>>>>

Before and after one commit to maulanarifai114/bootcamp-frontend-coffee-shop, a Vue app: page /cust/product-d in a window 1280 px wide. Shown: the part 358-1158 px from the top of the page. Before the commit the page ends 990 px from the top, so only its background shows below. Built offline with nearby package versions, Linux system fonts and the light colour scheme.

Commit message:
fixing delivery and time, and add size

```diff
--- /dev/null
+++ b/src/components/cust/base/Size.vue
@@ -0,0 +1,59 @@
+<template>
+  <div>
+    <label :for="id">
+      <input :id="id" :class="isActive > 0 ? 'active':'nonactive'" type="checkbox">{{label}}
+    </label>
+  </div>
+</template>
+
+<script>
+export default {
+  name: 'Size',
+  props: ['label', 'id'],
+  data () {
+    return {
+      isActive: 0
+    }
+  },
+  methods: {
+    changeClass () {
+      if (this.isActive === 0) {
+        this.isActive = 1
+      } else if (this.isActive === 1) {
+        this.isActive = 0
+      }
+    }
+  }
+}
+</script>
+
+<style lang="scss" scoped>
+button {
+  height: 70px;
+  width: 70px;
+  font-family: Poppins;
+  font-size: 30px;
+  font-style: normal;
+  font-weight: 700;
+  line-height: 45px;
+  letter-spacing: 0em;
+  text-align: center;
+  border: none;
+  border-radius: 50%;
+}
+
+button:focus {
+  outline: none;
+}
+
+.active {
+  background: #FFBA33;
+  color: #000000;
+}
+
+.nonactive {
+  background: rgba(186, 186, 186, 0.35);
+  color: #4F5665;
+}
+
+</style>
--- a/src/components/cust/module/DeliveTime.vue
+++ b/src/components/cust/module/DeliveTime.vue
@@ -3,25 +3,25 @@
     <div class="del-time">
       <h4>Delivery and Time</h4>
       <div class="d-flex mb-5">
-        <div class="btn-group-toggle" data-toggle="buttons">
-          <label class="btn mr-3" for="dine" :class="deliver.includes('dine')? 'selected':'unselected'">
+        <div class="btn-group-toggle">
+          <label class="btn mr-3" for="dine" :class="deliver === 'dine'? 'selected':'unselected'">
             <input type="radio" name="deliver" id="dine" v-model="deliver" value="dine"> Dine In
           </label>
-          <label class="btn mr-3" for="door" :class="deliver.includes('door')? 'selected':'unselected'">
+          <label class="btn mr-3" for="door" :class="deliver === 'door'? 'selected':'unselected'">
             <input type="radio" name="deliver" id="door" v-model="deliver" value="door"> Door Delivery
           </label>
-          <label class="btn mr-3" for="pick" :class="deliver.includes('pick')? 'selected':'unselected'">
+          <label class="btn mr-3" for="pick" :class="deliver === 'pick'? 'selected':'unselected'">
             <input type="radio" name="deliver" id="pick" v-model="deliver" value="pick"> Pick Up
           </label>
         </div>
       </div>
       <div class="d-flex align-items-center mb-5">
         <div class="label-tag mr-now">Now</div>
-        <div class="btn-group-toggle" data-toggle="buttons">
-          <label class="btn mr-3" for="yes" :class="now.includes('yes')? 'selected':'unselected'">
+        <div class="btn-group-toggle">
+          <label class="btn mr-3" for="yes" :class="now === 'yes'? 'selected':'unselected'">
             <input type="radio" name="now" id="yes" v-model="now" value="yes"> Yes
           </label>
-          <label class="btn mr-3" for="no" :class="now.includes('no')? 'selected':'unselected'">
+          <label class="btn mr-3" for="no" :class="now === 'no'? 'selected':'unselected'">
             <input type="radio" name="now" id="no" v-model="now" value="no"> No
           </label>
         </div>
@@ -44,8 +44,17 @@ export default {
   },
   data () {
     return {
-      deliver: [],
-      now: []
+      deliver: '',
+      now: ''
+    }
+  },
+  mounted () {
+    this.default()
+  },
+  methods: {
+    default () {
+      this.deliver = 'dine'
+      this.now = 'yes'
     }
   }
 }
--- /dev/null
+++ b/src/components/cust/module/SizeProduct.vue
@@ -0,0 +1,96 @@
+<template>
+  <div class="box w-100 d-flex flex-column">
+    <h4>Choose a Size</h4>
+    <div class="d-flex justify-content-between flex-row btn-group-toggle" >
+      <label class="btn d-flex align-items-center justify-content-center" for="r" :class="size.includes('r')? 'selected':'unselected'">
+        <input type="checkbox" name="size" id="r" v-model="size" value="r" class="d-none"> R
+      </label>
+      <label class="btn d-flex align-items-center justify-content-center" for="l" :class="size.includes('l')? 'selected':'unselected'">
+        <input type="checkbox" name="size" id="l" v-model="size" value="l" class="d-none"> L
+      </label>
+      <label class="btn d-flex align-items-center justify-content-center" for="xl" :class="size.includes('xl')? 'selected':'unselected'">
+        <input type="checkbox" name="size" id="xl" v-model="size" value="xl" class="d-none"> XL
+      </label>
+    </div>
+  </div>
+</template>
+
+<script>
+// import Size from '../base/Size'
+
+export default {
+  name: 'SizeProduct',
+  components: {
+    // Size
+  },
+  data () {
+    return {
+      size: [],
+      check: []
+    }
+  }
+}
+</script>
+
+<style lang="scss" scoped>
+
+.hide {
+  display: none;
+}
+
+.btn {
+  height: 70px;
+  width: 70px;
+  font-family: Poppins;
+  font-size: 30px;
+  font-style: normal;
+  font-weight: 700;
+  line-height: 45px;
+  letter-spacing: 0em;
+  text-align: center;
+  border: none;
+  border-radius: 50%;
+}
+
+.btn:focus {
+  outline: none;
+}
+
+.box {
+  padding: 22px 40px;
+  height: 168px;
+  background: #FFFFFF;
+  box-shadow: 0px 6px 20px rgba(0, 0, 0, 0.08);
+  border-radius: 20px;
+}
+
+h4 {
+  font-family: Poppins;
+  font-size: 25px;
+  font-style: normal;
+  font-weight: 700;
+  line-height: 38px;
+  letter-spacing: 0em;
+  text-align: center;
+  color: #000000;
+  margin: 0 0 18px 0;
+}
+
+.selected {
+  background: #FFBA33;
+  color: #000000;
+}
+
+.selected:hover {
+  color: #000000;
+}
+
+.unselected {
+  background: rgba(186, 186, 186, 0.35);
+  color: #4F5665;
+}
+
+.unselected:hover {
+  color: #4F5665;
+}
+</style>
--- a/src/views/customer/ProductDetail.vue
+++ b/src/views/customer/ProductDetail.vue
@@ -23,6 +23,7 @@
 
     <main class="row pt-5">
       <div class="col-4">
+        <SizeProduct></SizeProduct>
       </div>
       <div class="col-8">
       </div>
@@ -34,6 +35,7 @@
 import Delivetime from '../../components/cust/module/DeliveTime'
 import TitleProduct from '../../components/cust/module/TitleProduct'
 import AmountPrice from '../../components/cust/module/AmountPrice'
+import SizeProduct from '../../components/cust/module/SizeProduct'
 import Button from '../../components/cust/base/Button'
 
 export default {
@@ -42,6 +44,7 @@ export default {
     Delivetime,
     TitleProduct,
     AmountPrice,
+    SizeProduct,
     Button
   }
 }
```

<<<<

> _Work item_:
Please give the number of lines above containing "export" and nothing else.

> _Result_:
5